What needs to be done: Print the data exactly as written, but leave out each picture.

[Edit difference data]

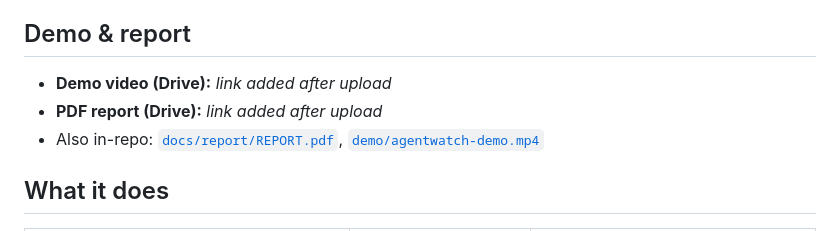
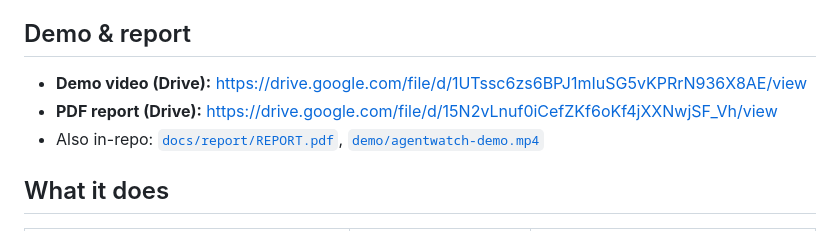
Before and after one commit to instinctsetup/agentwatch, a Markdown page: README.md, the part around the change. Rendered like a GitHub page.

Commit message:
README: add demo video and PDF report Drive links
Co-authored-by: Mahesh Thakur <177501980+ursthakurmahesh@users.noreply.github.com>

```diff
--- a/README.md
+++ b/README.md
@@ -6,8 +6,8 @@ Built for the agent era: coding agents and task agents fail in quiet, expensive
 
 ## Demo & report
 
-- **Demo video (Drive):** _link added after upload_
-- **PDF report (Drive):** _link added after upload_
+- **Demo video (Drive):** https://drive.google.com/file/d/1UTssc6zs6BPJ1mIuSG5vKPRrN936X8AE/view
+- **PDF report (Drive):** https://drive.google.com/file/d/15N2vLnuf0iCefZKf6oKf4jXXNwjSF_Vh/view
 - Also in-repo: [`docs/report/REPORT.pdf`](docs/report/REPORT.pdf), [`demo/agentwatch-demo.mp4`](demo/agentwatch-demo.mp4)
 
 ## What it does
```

Response below:
Before and after one commit to instinctsetup/agentwatch, a Markdown page: README.md, the part around the change. Rendered like a GitHub page.

Commit message:
README: add demo video and PDF report Drive links
Co-authored-by: Mahesh Thakur <177501980+ursthakurmahesh@users.noreply.github.com>

```diff
--- a/README.md
+++ b/README.md
@@ -6,8 +6,8 @@ Built for the agent era: coding agents and task agents fail in quiet, expensive
 
 ## Demo & report
 
-- **Demo video (Drive):** _link added after upload_
-- **PDF report (Drive):** _link added after upload_
+- **Demo video (Drive):** https://drive.google.com/file/d/1UTssc6zs6BPJ1mIuSG5vKPRrN936X8AE/view
+- **PDF report (Drive):** https://drive.google.com/file/d/15N2vLnuf0iCefZKf6oKf4jXXNwjSF_Vh/view
 - Also in-repo: [`docs/report/REPORT.pdf`](docs/report/REPORT.pdf), [`demo/agentwatch-demo.mp4`](demo/agentwatch-demo.mp4)
 
 ## What it does
```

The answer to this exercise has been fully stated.